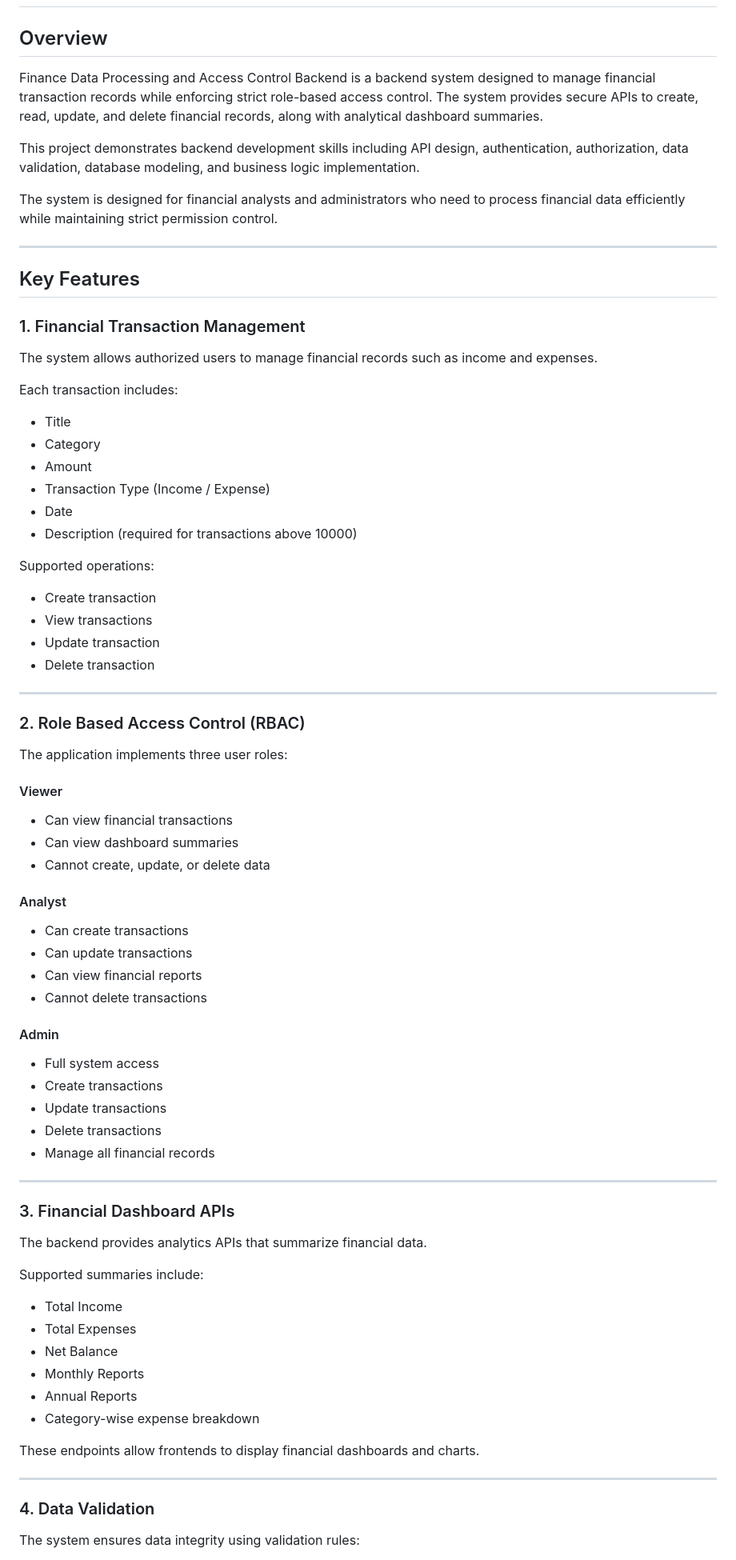
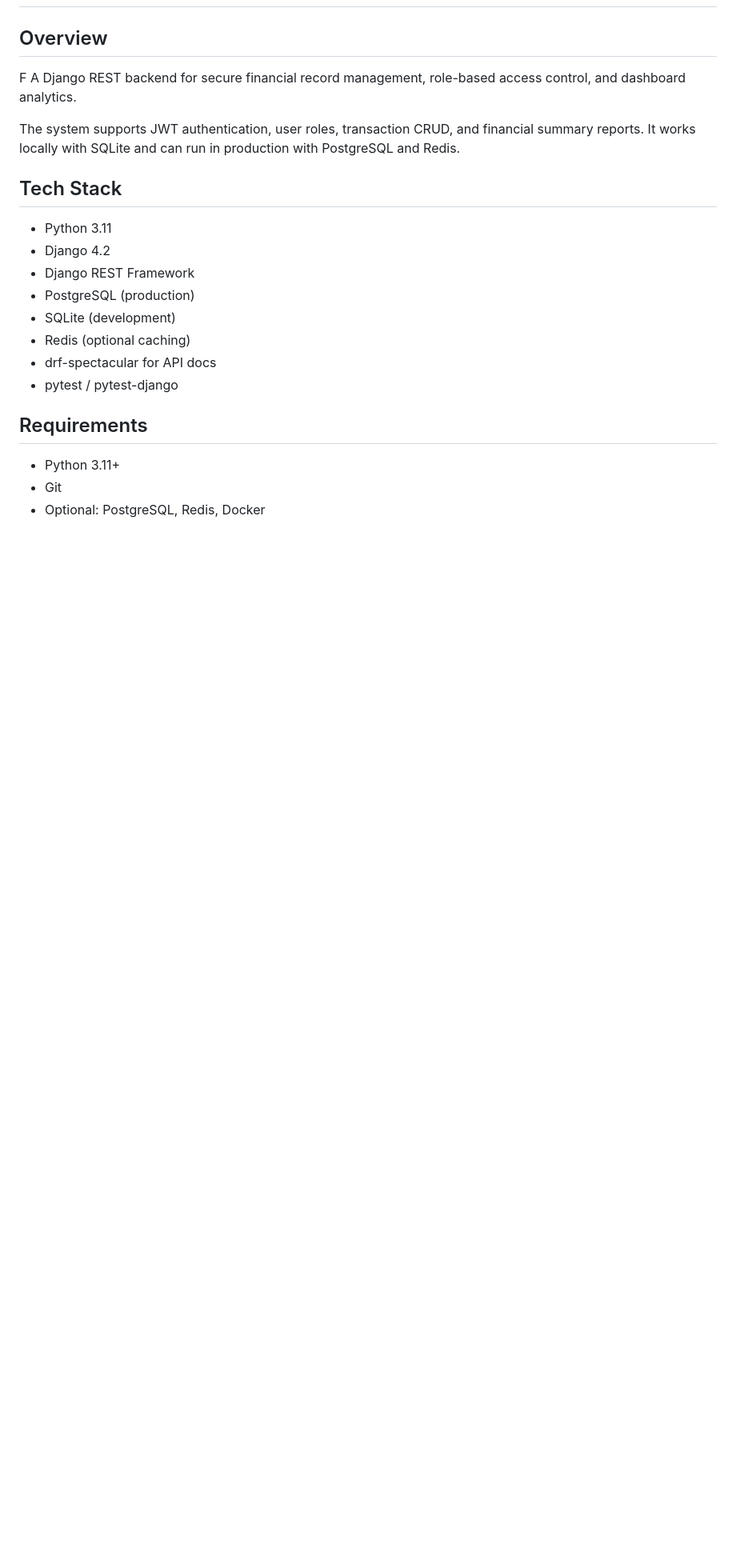
Before and after one commit to anshumankashyap/fintrackOS, a Markdown page: README.md, the part around one of its changes. Shown at 80% size. GitHub-like rendering; blank space fills up the shorter version.

Commit message:
Revise README for clarity and feature updates
Updated project overview and key features in README.

```diff
--- a/README.md
+++ b/README.md
@@ -1,77 +1,23 @@
 # Finance Data Processing and Access Control Backend
 
 ## Overview
-Finance Data Processing and Access Control Backend is a backend system designed to manage financial transaction records while enforcing strict role-based access control. The system provides secure APIs to create, read, update, and delete financial records, along with analytical dashboard summaries.
+F
+A Django REST backend for secure financial record management, role-based access control, and dashboard analytics.
 
-This project demonstrates backend development skills including API design, authentication, authorization, data validation, database modeling, and business logic implementation.
+The system supports JWT authentication, user roles, transaction CRUD, and financial summary reports. It works locally with SQLite and can run in production with PostgreSQL and Redis.
 
-The system is designed for financial analysts and administrators who need to process financial data efficiently while maintaining strict permission control.
+## Tech Stack
+- Python 3.11
+- Django 4.2
+- Django REST Framework
+- PostgreSQL (production)
+- SQLite (development)
+- Redis (optional caching)
+- drf-spectacular for API docs
+- pytest / pytest-django
 
----
+## Requirements
+- Python 3.11+
+- Git
+- Optional: PostgreSQL, Redis, Docker
 
-## Key Features
-
-### 1. Financial Transaction Management
-The system allows authorized users to manage financial records such as income and expenses.
-
-Each transaction includes:
-- Title
-- Category
-- Amount
-- Transaction Type (Income / Expense)
-- Date
-- Description (required for transactions above 10000)
-
-Supported operations:
-- Create transaction
-- View transactions
-- Update transaction
-- Delete transaction
-
----
-
-### 2. Role Based Access Control (RBAC)
-
-The application implements three user roles:
-
-#### Viewer
-- Can view financial transactions
-- Can view dashboard summaries
-- Cannot create, update, or delete data
-
-#### Analyst
-- Can create transactions
-- Can update transactions
-- Can view financial reports
-- Cannot delete transactions
-
-#### Admin
-- Full system access
-- Create transactions
-- Update transactions
-- Delete transactions
-- Manage all financial records
-
----
-
-### 3. Financial Dashboard APIs
-
-The backend provides analytics APIs that summarize financial data.
-
-Supported summaries include:
-
-- Total Income
-- Total Expenses
-- Net Balance
-- Monthly Reports
-- Annual Reports
-- Category-wise expense breakdown
-
-These endpoints allow frontends to display financial dashboards and charts.
-
----
-
-### 4. Data Validation
-
-The system ensures data integrity using validation rules:
-
```
Also changed, not shown: other parts of README.md (+105 -252 lines).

━━━━━━━━━━━━━━━━

THE TASK: After reading the entries above, report the number of lines that include the string "README". Give no other text.

EXERCISE RESPONSE: 6